  • The "Tweener Death Rattle" -- the sound a Tweener (figuratively) makes when its competitors successfully challenge it for market dominance, in the process transforming the erstwhile rule breaker into a pathetic has-been of a company.

The TiVo
Which brings us to the point of this column. Fools, meet TiVo (NASDAQ:TIVO). And no, that sound TiVo's making isn't tuberculosis. It's -- you guessed it -- the Tweener Death Rattle. Here's how it looks, in pictorial form:








Gross Margins







Operating Margins







Net Margins







Free Cash Flow (millions)

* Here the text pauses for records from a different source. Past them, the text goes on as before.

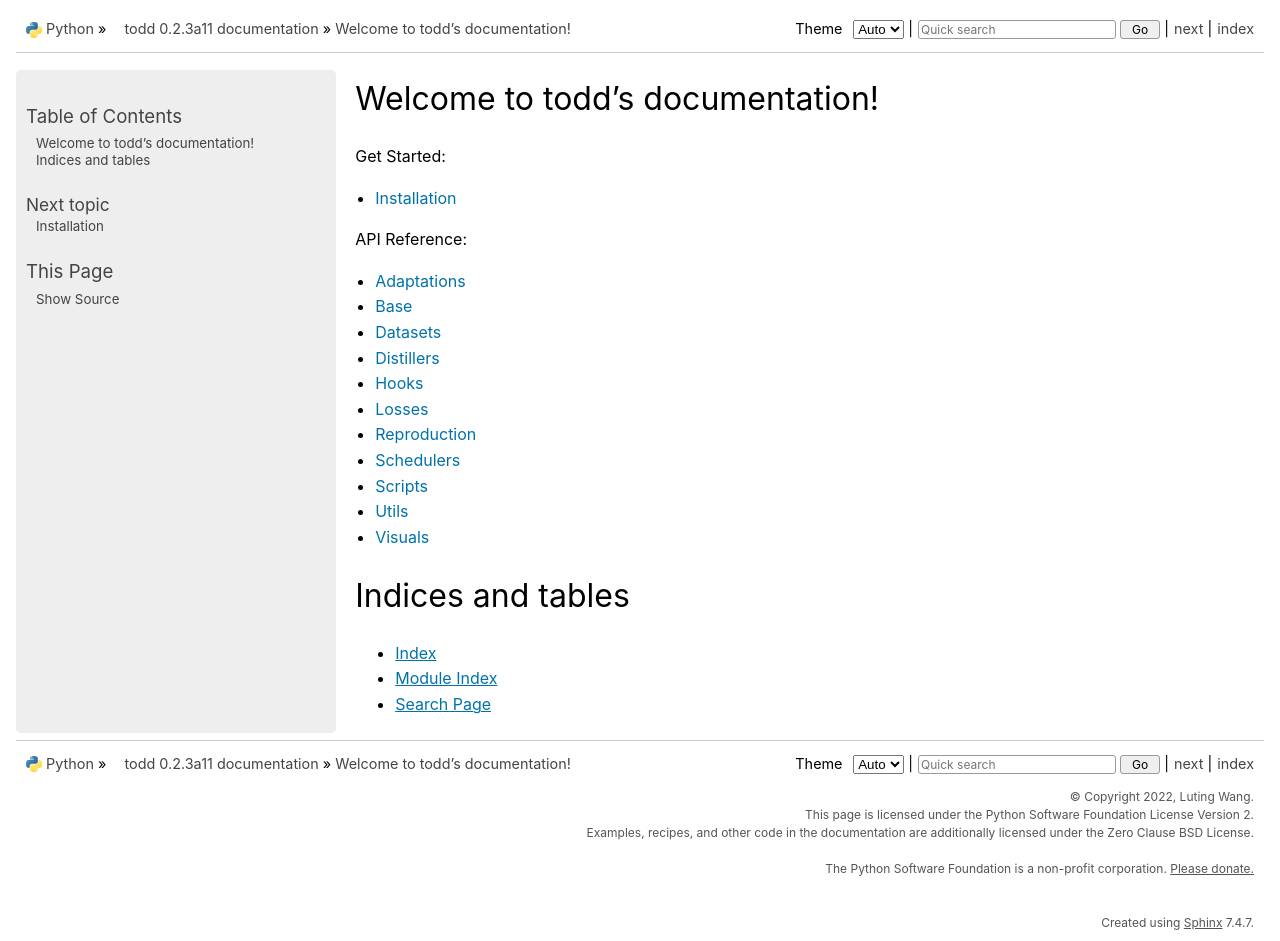
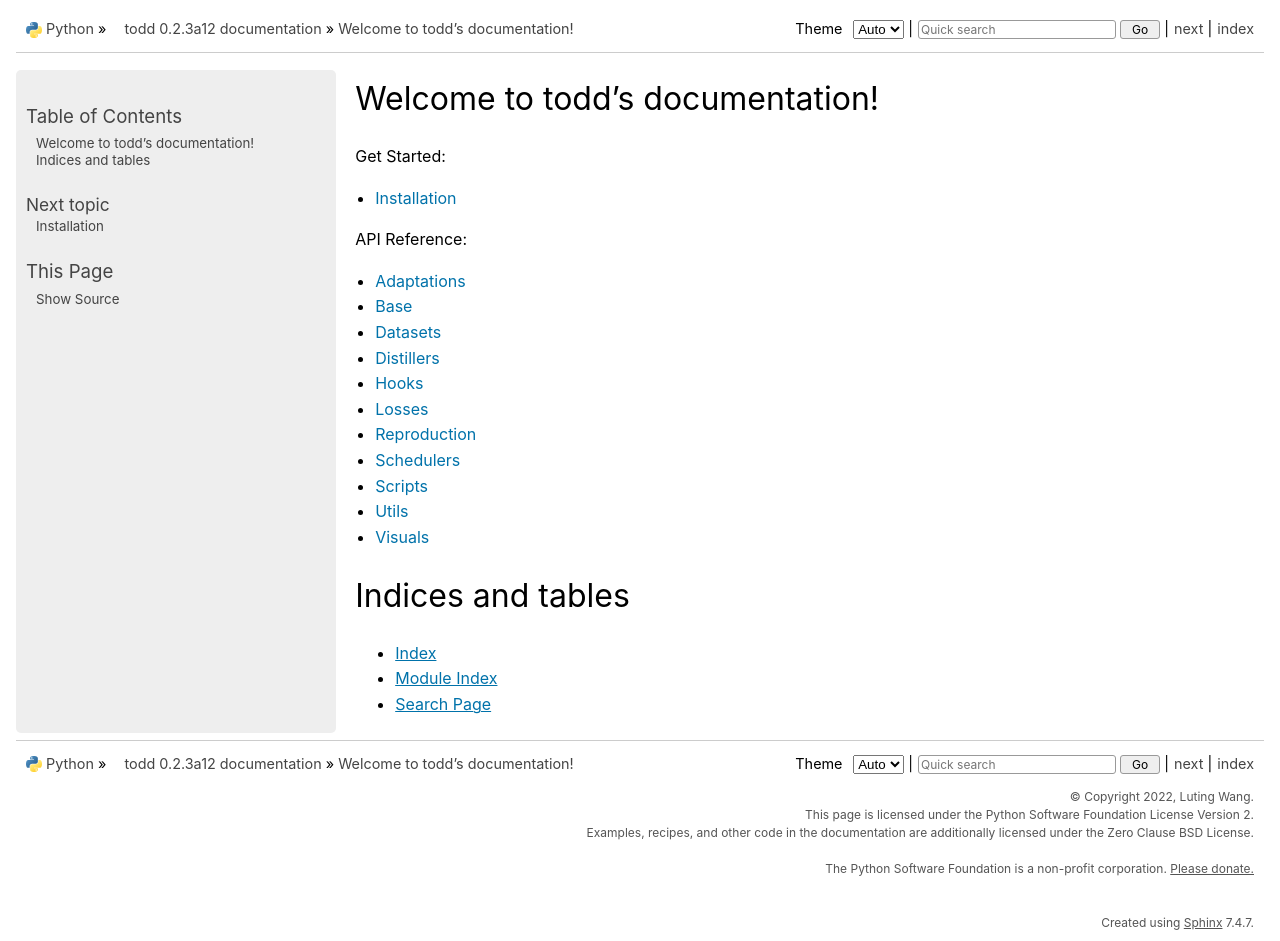
Before and after one commit to LutingWang/todd, a Sphinx documentation site: the page built from docs/source/index.rst, in a window 1280 px wide and 941 px high. Built offline with Sphinx 7.4.7, drawn with Linux system fonts in a browser that asks for light colours.

Commit message:
bump: version 0.2.3a11 → 0.2.3a12

```diff
--- a/docs/source/conf.py
+++ b/docs/source/conf.py
@@ -7,7 +7,7 @@
 copyright = '2022, Luting Wang'
 author = 'Luting Wang'
 
-release = '0.2.3a11'
+release = '0.2.3a12'
 
 extensions = [
     'sphinx.ext.autodoc',
--- a/pyproject.toml
+++ b/pyproject.toml
@@ -4,7 +4,7 @@
 
 [project]
 name = 'todd_ai'
-version = '0.2.3a11'
+version = '0.2.3a12'
 description = 'Toolkit for Object Detection Distillation'
 readme = 'README.md'
 requires-python = '>=3.6'
@@ -164,7 +164,7 @@
 
 [tool.commitizen]
 name = 'cz_conventional_commits'
-version = "0.2.3a11"
+version = "0.2.3a12"
 tag_format = 'v$version'
 version_files = [
     'pyproject.toml:^version',
```
Also changed, not shown: CHANGELOG.md (+6 -0 lines), 1 other file.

All data courtesy of Capital IQ, a division of Standard & Poor's. Margins and free cash flow data reflect trailing-12-month performance for the quarters ended in the named months. Share count reflects balance sheet entries at quarter-end in each of the quarters.

The numbers
Numbers without context can be confusing, so let me explain what TiVo's are showing us:

  • TiVo's gross margins have declined for three quarters straight; its operating and net margins, although generally improving, remain far from breakeven.
  • Meanwhile, free cash flow that briefly emerged into the black one year ago hasn't been above water since. To the contrary, cash burn has become worse.

The future
I won't argue that TiVo, the product, is no good. With sales up 40% year over year in the last six-month period, the company clearly makes a product that consumers desire. The problem is that consumers don't want TiVos enough to pay what it costs the company to make the darn things.

With its margins firmly mired in the red, and its cash going up in flames, the question here is less: "How long will it take TiVo to make a profit?" Rather, the question is: "Will TiVo ever make a profit?"

Rattle, rattle.

eBay, Amazon, and TiVo are all Motley Fool Stock Advisor recommendations. To find out why, check out Stock Advisor free for 30 days.

Fool contributor Rich Smith does not own shares of, nor his he short, any company named above. If he did (or was), The Motley Fool would require him to tell you so. We're sticklers about things like that.